In order to appreciate enforcement actions in the broader perspective of the safety system, please refer to our latest State of Safety Report.

Review current and past quarterly enforcement case action summaries and enforcements for 2014, 2013 or 2012.

Enforcement Process

An enforcement action typically begins with the Safety Officer identifying a non-compliance.  Failure to correct the non-compliance may result in enforcement action, and in some circumstances, action may result directly from this initial finding such as providing a warning notice, issuing a compliance order or recommending that the Safety Manager impose a sanction.  The Safety Manager will consider the recommendation from the Safety Officer and determine if a sanction, such as a monetary penalty or discipline order, should be imposed to address the non-compliant behaviour.

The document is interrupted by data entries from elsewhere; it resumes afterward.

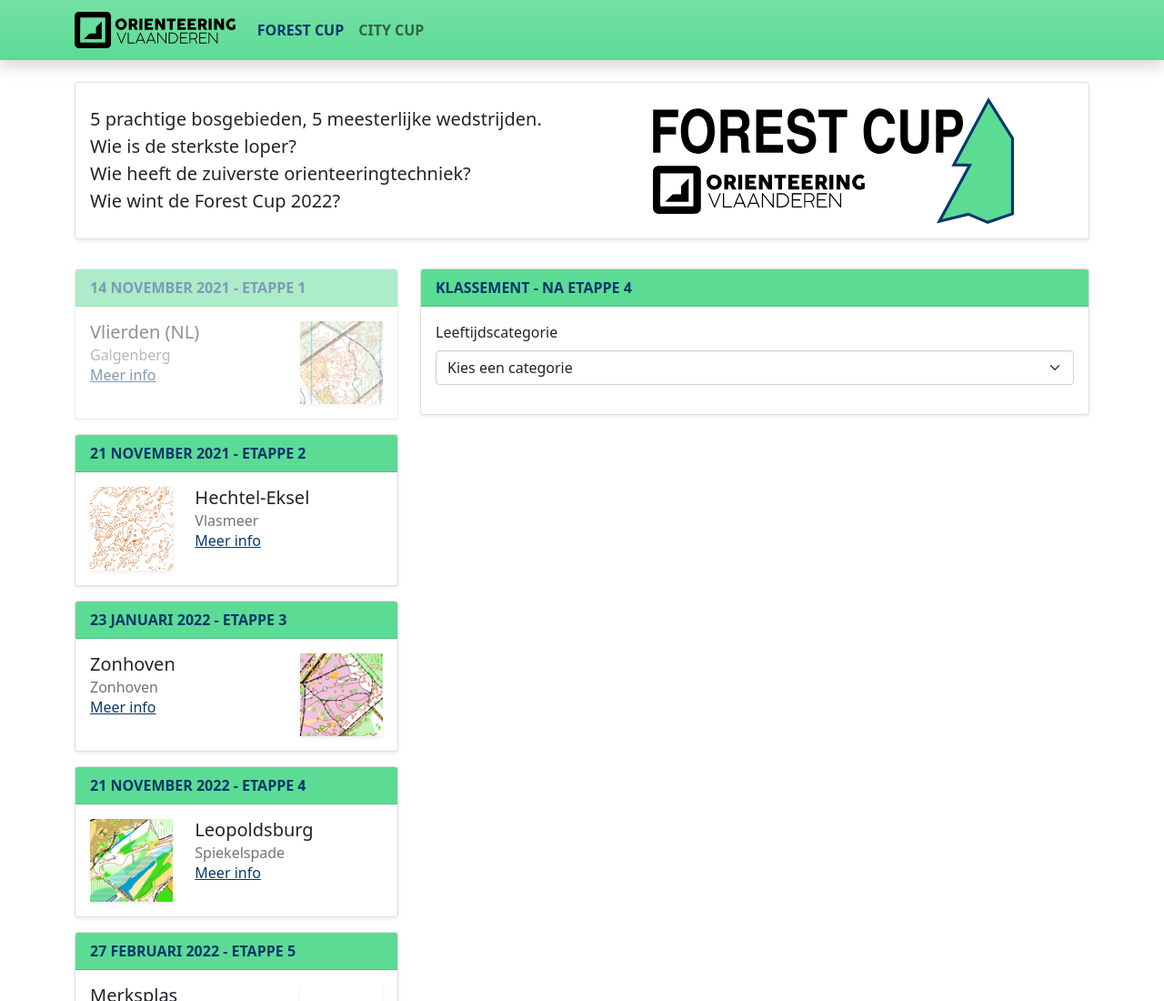
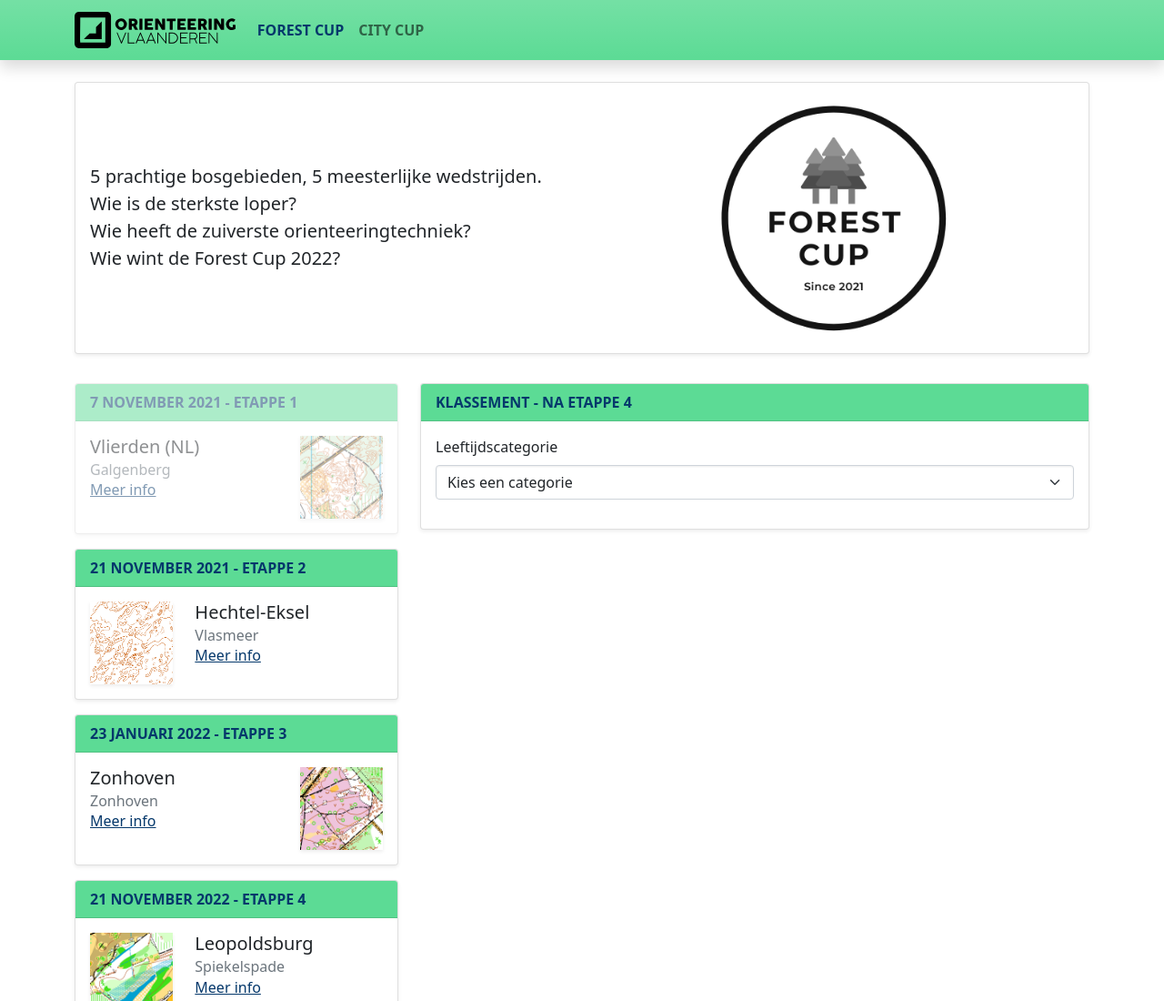
Before and after one commit to jhoekx/ov-cup, a React app: page forest-cup.html in a window 1280 px wide. Shown: the top 1100 px of the page at 91% size. Built offline with nearby package versions, Linux system fonts and the light colour scheme.

Commit message:
Add updated logo

```diff
--- a/forest-cup.html
+++ b/forest-cup.html
@@ -44,7 +44,7 @@
                         </p>
                     </div>
                     <div class="col-lg">
-                        <img class="w-75 mx-auto d-lg-block mt-3 mt-lg-0" src="images/forest-cup.svg">
+                        <img class="w-50 mx-auto d-lg-block mt-3 mt-lg-0" src="images/logo-forest-cup.png">
                     </div>
                 </div>
             </div>
@@ -54,7 +54,7 @@
             <div class="col-lg-4 order-1 order-lg-0">
                 <div class="ov-past-event card shadow-sm my-3 position-relative">
                     <div class="card-header fw-bold text-uppercase">
-                        14 november 2021 - Etappe 1
+                        7 november 2021 - Etappe 1
                     </div>
                     <div class="card-body">
                         <div class="row">
```
Also changed, not shown: images/logo-forest-cup.png (added).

Enforcement decisions by Safety Officers and Safety Managers are generally subject to review or appeal.

Reviews and Appeals

Enforcement decisions by Safety Officers may be subject to review by the Provincial Safety Manager if the client requests a review within 30 days of the decision. To request a review, complete the Safety Manager Review Request Form 1077 to any BCSA regional office.

Enforcement decisions by Provincial Safety Managers, including reviews of Safety Officer decisions, may be appealed to the independent Safety Standards Appeal Board within 30 days of the Provincial Safety Manager’s decision.

The appeal and review processes only apply to technical decisions or those that involve the Safety Officer or Safety Manager’s legal authority under the Safety Standards Act. To submit concerns about any other BCSA staff conduct, follow the instructions to submit the Complaints and Feedback form.

Appeal Information

If you wish to challenge a decision made by a Provincial Safety Manager, including a review of a Safety Officer decision, you must file an appeal to the Safety Standards Appeal Board. The Appeal Board is an independent tribunal authorized to hear appeals of certain BCSA decisions.

To commence an appeal or find further information on the appeal process, go to:

Safety Standards Appeal Board

To review previous decisions of the Safety Standards Appeal Board, go to:

Safety Standards Appeal Board Decisions